Brand experiences are all around us. All brands that offer a product or service provide a brand experience, whether they realize it or not. The department store experience is quickly losing its appeal due to the rise of internet shopping.
The economic model for national department stores is kaput. The predictability of the store, while critical to building a brand, hurts local versions of the chain stores. Local stores aren’t able to adapt to the local business climate, as they are tied to a national ad program. Therefore, the brand experience feels bland, whereas smaller, more nimble brands are able to deliver a brand experience that is quirky, fun, and memorable.
A Tricky Balancing Act to Improve the Brand Experience
In 2008, Macy’s tried to balance a sustainable mix of national and local. It was a version of predictive marketing before the term really caught on. For example, based on weather conditions, local stores in Minneapolis, Minnesota would stock more heavy coats and run sales promotions while fewer coats were offered in Miami, Florida.
The other strategy the department store deployed was to acquire local brands across the nation such as Marshall Fields in Chicago, Foley’s in Texas, and Burdine’s in Florida. Acquiring those brands was not the problem. Each acted as a natural hub for local shoppers that was familiar and trustworthy. The problem happened when Macy’s decided to rebrand all of the newly acquired stores in order to facilitate a national ad buy.
Shuttering Stores Across the Country
The strategy did not work and the brand experience has suffered because of it. Macy’s recently announced that in 2017, it will close about 15% of its total or about 100 stores. They are not alone. Sears is closing nearly 30 Sears and Kmart stores by April, with more to be announced soon.
Well-known staples at malls across the country are facing the same demise as Macy’s and Sears.

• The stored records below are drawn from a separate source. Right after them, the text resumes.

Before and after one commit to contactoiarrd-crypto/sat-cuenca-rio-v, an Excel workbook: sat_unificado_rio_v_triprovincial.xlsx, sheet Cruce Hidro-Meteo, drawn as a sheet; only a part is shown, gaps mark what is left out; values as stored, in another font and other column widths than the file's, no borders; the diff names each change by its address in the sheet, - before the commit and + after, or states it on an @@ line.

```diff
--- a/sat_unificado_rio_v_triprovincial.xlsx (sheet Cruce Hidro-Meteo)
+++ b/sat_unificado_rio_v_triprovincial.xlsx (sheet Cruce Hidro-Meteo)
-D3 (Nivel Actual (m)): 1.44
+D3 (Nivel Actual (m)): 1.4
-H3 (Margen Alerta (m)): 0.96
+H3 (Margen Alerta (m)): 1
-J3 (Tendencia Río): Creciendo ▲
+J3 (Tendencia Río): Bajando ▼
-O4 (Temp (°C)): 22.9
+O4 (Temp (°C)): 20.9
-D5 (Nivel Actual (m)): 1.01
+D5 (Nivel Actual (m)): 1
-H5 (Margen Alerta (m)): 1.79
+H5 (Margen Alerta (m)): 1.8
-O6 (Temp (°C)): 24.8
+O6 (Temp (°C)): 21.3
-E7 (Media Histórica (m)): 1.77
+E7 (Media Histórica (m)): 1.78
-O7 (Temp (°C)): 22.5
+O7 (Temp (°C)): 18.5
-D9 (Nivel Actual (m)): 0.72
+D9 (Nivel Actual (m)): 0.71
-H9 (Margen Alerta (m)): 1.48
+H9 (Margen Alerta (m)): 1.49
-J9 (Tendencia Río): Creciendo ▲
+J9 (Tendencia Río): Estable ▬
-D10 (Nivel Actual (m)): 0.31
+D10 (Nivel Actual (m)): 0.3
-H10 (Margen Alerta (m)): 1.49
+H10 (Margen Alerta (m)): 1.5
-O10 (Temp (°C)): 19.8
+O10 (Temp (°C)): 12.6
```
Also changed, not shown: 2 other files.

The Brand Experience of the Future
The good news? It’s not to say the mall is completely dead. For brands who want to delight their customers, they must begin thinking about their retail experience as a theater, an exhibition space, and playground, mixed in with unexpected experiences.
Department stores have an opportunity to become experiential enterprises. Just as the hotel industry is in the process of delivering new, exceptional experiences, department stores can add complimentary brand experiences that wow and delight customers, enhancing and creating a memorable shopping experience.
According to the Wall Street Journal, millennials especially, want “hipper, more happening lobbies and restaurants and better technology in rooms.“
Some boutique hotels are offering more amenities such as bell service, 24-hour room service and concierges. One of the ways that hotels differentiate and highlight their hotels across cities is to shine a light on what makes the city vibrant and fun. A new boutique hotel brand, Pendry’s features different amenities in different cities. In San Diego, you’ll find a nightclub and beer hall, while Baltimore will feature a full whiskey bar.
It’s not just hotels, though.
Brands from all industries can develop memorable experiences. A BMW dealership has started a valet service to pick up a customer’s car for service at the home or office and return it when the repair is complete, according to Automotive News. Nordstrom’s in Chicago is also enhancing the experience of the men’s department by having a fully stocked bar. And the Westin is helping travelers maintain wellness.
Failure to Adapt Leads to Failure Across the Board
Brands must continuously evolve in order to delight their customers and provide memorable services and experiences that build relationships and keep customer retention high. Designing brand experiences is one strategy that can elevate your brand and create positive memories in the minds of your customers.
What’s Your Take?
How can department stores adapt to stay relevant as the world evolves into an internet-based society? How do you use brand experiences in your company to delight your customers and encourage deeper engagement? Would love to hear your thoughts and connect with you. Find me on Twitter, ‘Like’ my page on Facebook, or connect with me on LinkedIn.